What’s the focus of your research?
Our research focuses on the relationship between air pollution and public health. We look at how pollution particles affect the way genes are expressed in the body. One of our most recent studies demonstrated how two hours of exposure to diesel exhaust fumes can lead to fundamental health-related changes in biology by switching some genes on, while switching others off.
How did your study work?
We put volunteers in a polycarbonate-enclosed booth — about the size of a standard bathroom — while breathing in diluted and aged exhaust fumes that are about equal to the air quality along a Beijing highway, or under certain conditions at busy ports, rail yards, mines and industrial sites.
We studied how such exposure affected the chemical “coating” that attaches to many parts of a person’s DNA. That carbon-hydrogen coating, called methylation, can silence or dampen a gene, preventing it from producing a protein – sometimes to a person’s benefit, sometimes not.
How these changes in gene expression translate to health is the next step for researchers. But this study shows how vulnerable our genetic machinery can be to air pollution, and that changes are taking place even if there are no obvious symptoms.
How may your findings ultimately improve lives?
Usually when we look at the effects of air pollution, we measure things that are clinically obvious – air flow, blood pressure, heart rhythm. But asthma, higher blood pressure or arrhythmia might just be the gradual accumulation of epigenetic changes. So we’ve revealed a window into how these long-term problems arise.

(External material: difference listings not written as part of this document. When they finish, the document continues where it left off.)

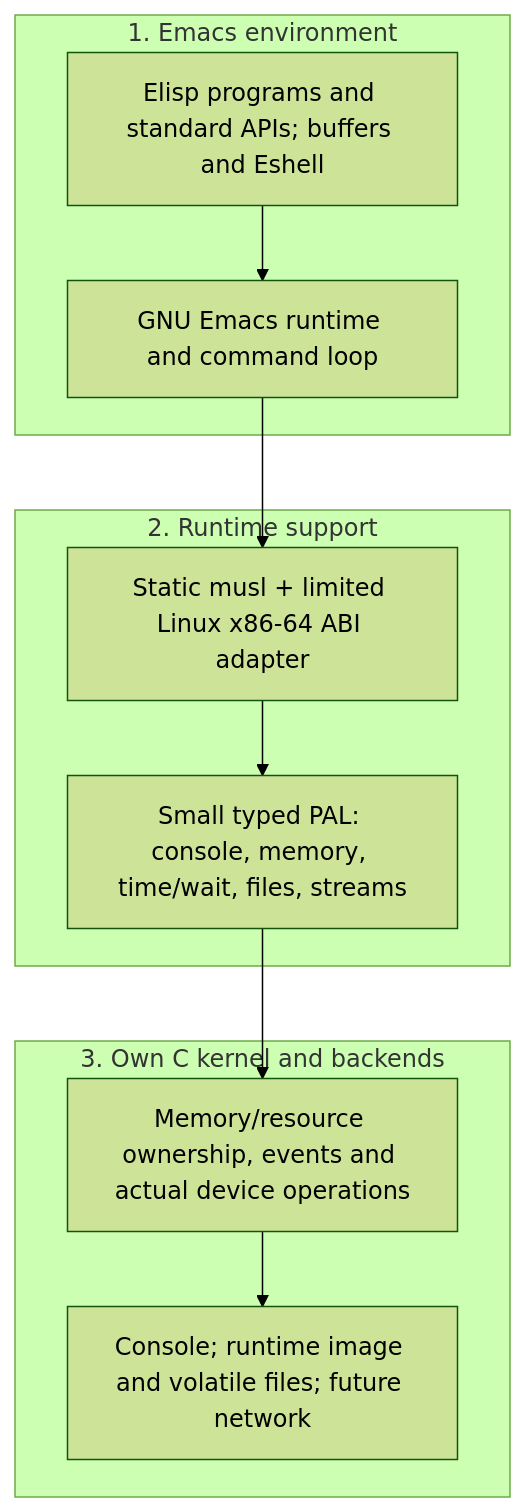
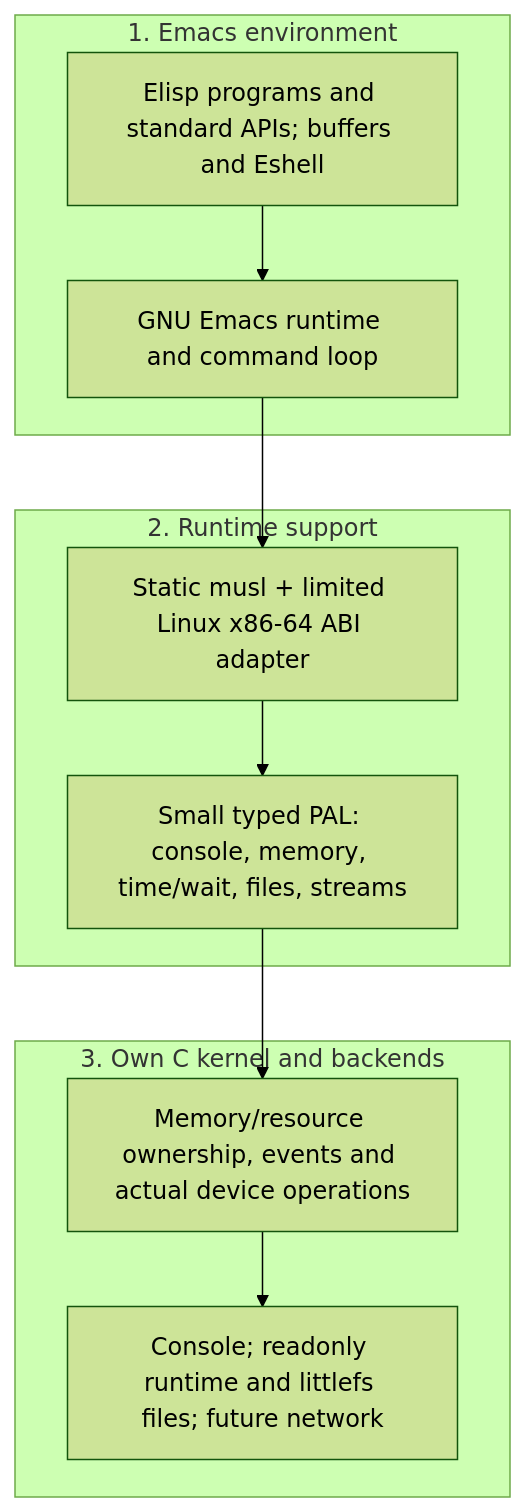
The diagram in docs/design.md (suxiaogang223/emacsos), drawn with Mermaid (forest theme) before and after one commit. The commit also changed other lines of this file and 56 other files, not shown here.

````diff
--- a/docs/design.md
+++ b/docs/design.md
@@ -27,20 +30,20 @@
 ```mermaid
 flowchart TB
     subgraph environment["1. Emacs environment"]
       tools["Elisp programs and standard APIs; buffers and Eshell"]
       runtime["GNU Emacs runtime and command loop"]
       tools --> runtime
     end
     subgraph support["2. Runtime support"]
       adapter["Static musl + limited Linux x86-64 ABI adapter"]
       pal["Small typed PAL: console, memory, time/wait, files, streams"]
       adapter --> pal
     end
     subgraph kernel["3. Own C kernel and backends"]
       core["Memory/resource ownership, events and actual device operations"]
-      backend["Console; runtime image and volatile files; future network"]
+      backend["Console; readonly runtime and littlefs files; future network"]
       core --> backend
     end
     runtime --> adapter
     pal --> core
 ```
````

Scientists are just beginning to realize how much of our biology is determined by changes in our epigenetics — we may even inherit some epigenetic qualities from our parents, along with the genetic basics like eye color and the shape of our nose. Over the past few years, other studies have looked at the epigenetic effects of diet, of chronic stress, of sleep, and found again and again that our genes are not destiny; our environment still has a remarkable power to change us at a fundamental level.
Carlsten’s team, having catalogued the changes along the entire human genome, is now sharing its data with scientists who are further exploring the function of specific genes.
Dr. Chris Carlsten
Dr. Chris Carlsten is an Associate Professor of Medicine and holds the endowed Chair in Occupational and Environmental Lung Disease at UBC and award-winning researcher. He also holds adjunct positions at the Peter Wall Institute for Advanced Studies, the UBC School of Population and Public Health and the James Hogg Research Centre. As director of the Occupational Lung Disease Clinic at The Lung Centre (Vancouver General Hospital), he welcomes patients with concerns regarding occupational or environmental exposures contributing to respiratory disease including asthma, COPD, interstitial lung disease, cancer, and pleural disease. Dr. Carlsten is a BC Lung Association grant recipient.
The Lung Association’s National Research Campaign – Breathing as One
Together with our provincial Lung Association peers across the country, the BC Lung Association is working to bring patients, researchers, and donors together and breathe new life into lung research.
1] methylation one of several mechanisms for controlling gene expression, which is the focus of a rapidly growing field of study called epigenetics.
 epigenetic changes: Molecular switches that can turn a gene on or off. Methyl groups — chemical clusters each made of one carbon and three hydrogen atoms — latch onto DNA near a gene. It’s these methyl groups that can alter the programmed activity of a gene. Individuals can acquire an epigenetic change at any time during their lives